■ WHAT YOU ARE ASKED TO DO
Whenever the word "their" occurs in a line of the material below, that line is counted. Report only the count.

========================================================================

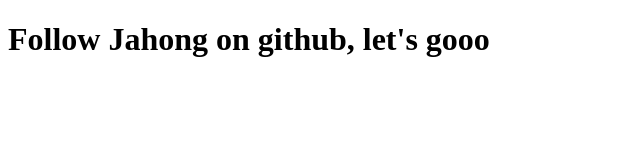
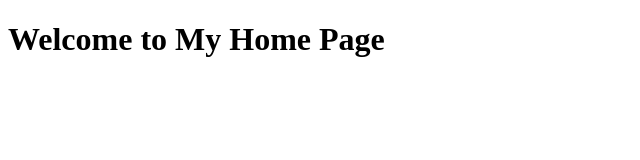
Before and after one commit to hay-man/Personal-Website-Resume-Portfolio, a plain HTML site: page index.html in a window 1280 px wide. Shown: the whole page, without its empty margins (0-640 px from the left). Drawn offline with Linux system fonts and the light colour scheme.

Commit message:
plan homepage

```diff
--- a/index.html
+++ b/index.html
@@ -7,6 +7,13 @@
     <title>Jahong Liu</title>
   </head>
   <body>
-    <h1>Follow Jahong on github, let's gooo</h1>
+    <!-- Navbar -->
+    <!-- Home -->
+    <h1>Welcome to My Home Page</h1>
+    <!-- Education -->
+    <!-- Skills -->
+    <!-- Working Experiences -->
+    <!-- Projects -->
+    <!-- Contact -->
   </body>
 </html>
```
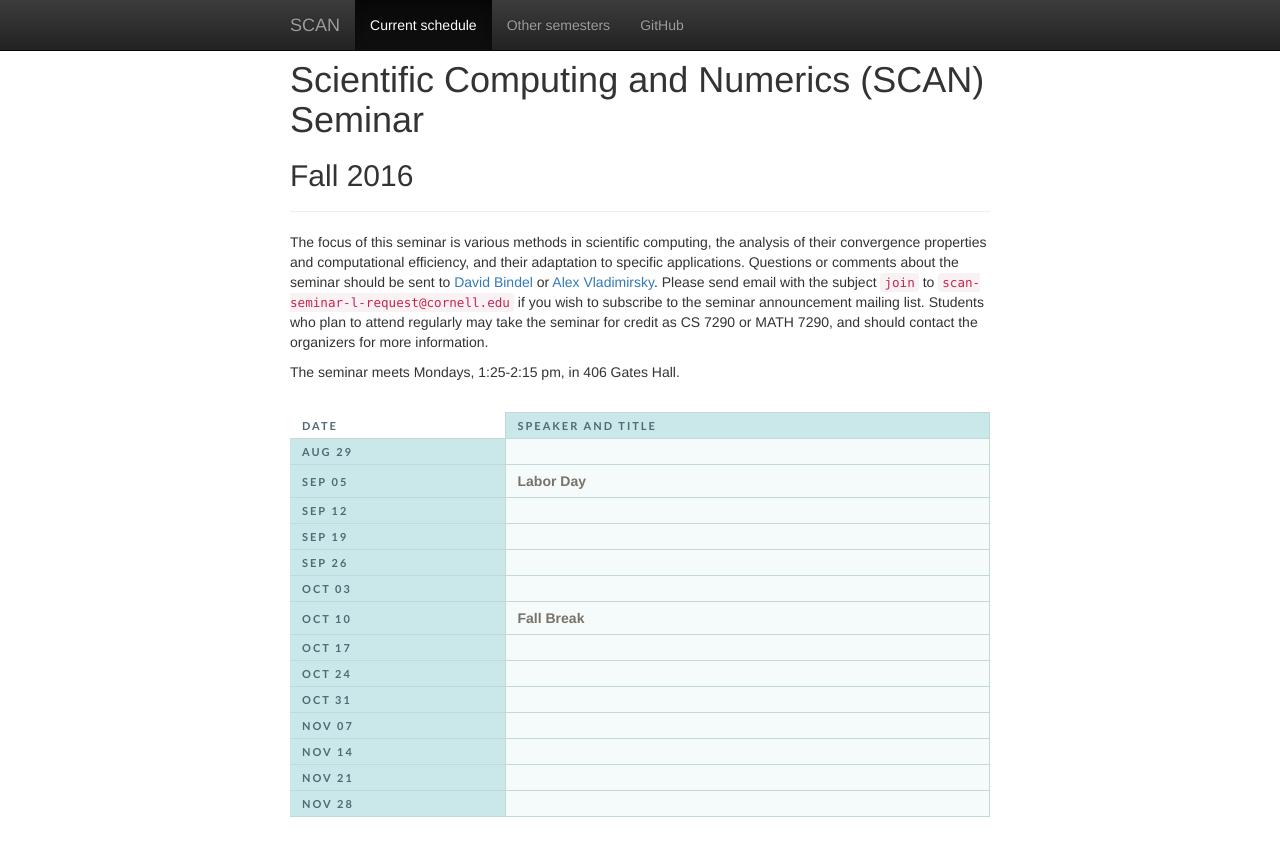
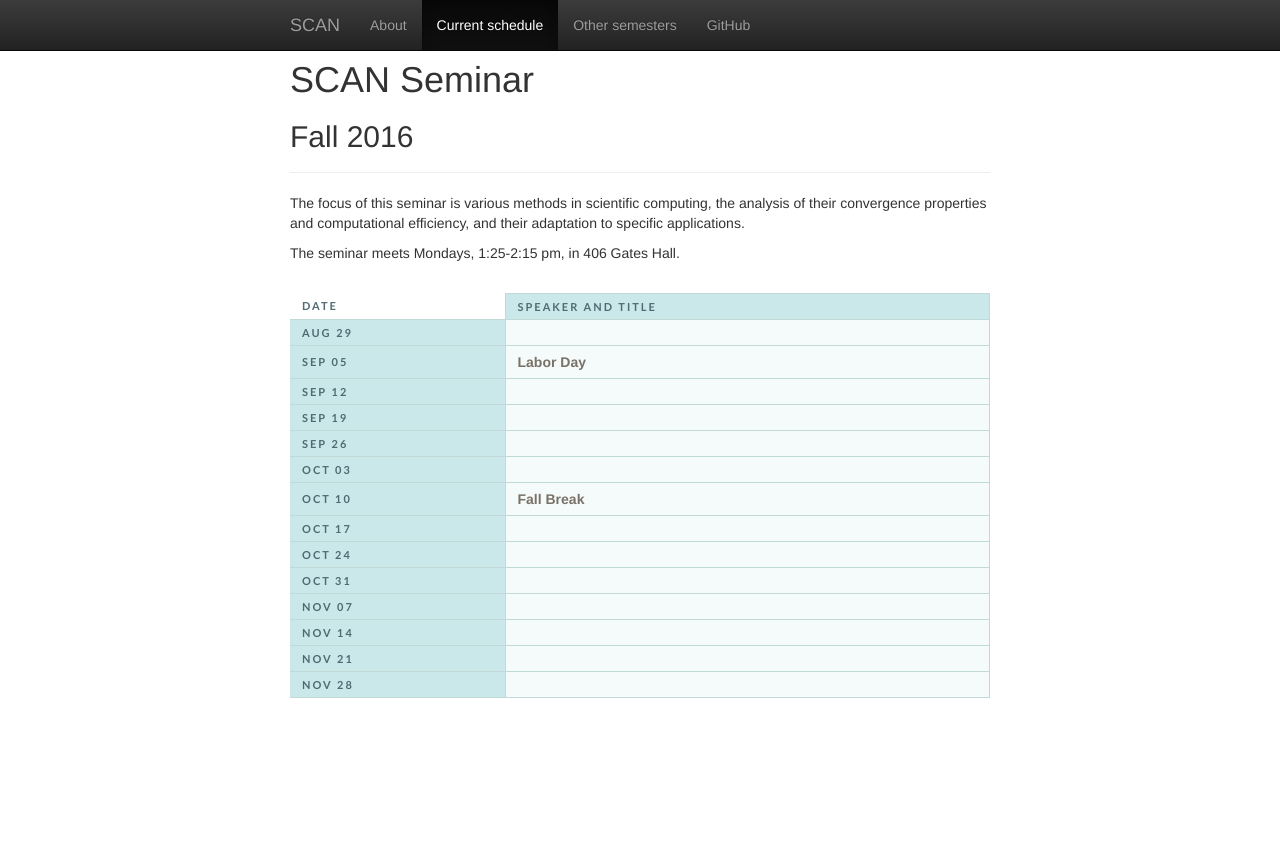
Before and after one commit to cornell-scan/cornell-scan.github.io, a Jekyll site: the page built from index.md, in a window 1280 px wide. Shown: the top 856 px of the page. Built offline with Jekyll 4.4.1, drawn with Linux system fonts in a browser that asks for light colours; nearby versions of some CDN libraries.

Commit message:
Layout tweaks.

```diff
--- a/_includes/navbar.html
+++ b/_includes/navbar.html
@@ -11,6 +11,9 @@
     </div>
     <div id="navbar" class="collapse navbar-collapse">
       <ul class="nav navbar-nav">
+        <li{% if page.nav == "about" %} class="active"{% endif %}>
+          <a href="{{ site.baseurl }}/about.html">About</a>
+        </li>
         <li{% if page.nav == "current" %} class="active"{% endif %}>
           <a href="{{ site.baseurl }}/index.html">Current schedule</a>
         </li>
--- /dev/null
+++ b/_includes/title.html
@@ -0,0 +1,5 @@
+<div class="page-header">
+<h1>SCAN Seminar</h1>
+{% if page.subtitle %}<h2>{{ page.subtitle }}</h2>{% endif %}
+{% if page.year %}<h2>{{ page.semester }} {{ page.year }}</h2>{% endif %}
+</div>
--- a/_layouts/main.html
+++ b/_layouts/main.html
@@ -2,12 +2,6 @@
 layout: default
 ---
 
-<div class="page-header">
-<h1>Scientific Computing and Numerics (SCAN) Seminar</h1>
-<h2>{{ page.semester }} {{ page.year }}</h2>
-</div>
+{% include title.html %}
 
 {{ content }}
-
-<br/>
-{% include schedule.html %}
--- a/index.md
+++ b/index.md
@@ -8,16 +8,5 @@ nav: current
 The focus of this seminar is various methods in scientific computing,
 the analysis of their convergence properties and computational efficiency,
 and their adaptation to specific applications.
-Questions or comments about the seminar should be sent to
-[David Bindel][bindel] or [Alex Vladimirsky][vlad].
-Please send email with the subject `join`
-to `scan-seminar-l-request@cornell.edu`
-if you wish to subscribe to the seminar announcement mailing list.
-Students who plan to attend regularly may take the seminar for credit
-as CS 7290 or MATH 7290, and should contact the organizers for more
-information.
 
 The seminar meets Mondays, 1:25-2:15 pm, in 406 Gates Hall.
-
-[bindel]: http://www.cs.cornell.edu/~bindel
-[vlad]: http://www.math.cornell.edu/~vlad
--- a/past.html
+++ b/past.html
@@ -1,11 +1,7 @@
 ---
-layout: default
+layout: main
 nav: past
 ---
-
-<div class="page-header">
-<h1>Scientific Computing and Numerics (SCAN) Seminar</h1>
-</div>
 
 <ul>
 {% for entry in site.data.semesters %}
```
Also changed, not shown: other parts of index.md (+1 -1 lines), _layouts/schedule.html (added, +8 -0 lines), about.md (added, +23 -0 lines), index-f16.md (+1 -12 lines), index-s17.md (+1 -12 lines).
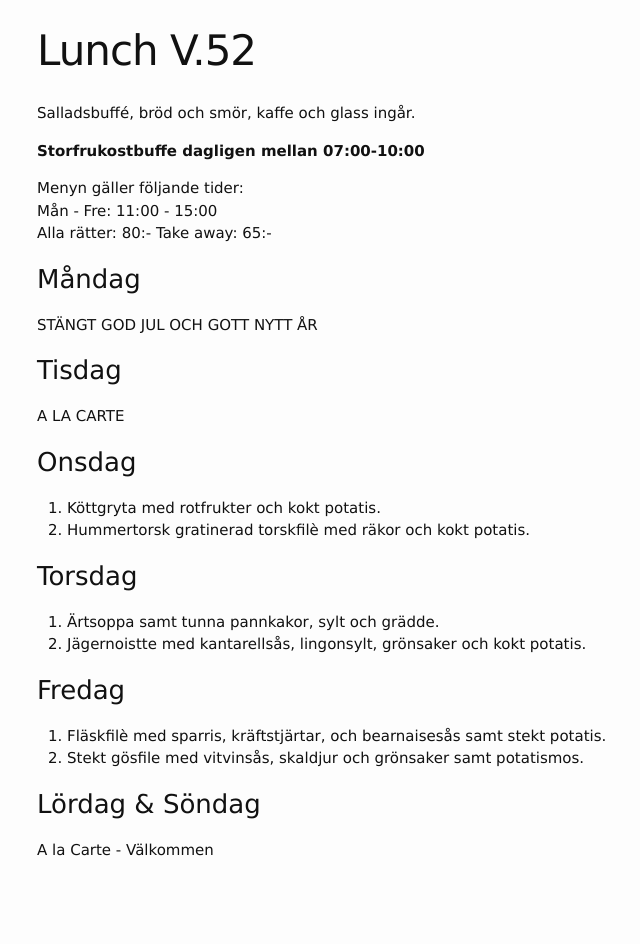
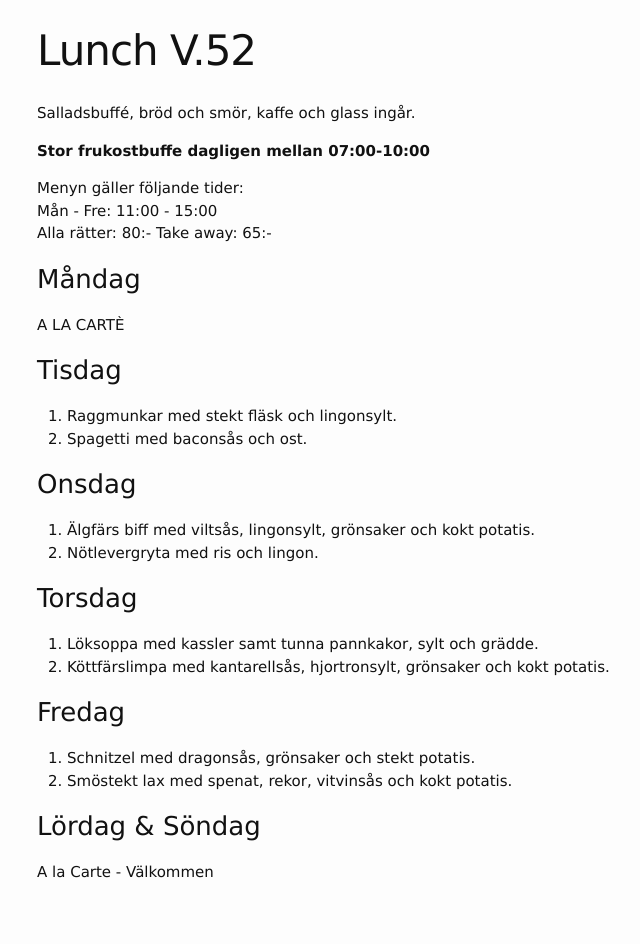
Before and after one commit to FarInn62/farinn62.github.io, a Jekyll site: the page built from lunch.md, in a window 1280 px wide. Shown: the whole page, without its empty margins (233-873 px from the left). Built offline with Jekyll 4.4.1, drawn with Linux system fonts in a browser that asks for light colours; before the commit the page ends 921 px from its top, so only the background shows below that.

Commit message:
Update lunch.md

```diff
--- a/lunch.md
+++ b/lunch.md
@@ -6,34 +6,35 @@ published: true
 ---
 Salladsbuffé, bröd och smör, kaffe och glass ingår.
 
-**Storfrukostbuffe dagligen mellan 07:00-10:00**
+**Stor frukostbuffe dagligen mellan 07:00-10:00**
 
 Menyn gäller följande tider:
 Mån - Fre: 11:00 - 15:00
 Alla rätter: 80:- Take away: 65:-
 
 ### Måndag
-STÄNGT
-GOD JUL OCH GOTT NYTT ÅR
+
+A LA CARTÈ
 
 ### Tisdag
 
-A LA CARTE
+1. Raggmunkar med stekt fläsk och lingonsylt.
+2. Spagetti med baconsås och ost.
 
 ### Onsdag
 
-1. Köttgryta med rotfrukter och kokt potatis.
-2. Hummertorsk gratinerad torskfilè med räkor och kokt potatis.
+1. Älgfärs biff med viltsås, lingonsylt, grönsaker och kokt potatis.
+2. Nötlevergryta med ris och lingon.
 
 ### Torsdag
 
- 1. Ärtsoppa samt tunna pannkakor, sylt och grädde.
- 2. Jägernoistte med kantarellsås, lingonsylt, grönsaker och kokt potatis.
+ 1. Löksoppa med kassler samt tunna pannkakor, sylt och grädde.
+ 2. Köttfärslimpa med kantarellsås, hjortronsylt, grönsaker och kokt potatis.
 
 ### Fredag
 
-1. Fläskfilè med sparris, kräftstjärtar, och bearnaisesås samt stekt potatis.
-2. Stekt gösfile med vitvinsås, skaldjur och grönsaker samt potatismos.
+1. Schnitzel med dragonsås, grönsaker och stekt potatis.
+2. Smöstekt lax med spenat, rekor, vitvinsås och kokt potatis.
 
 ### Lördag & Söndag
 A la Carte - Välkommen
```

========================================================================

■ FINAL ANSWER
2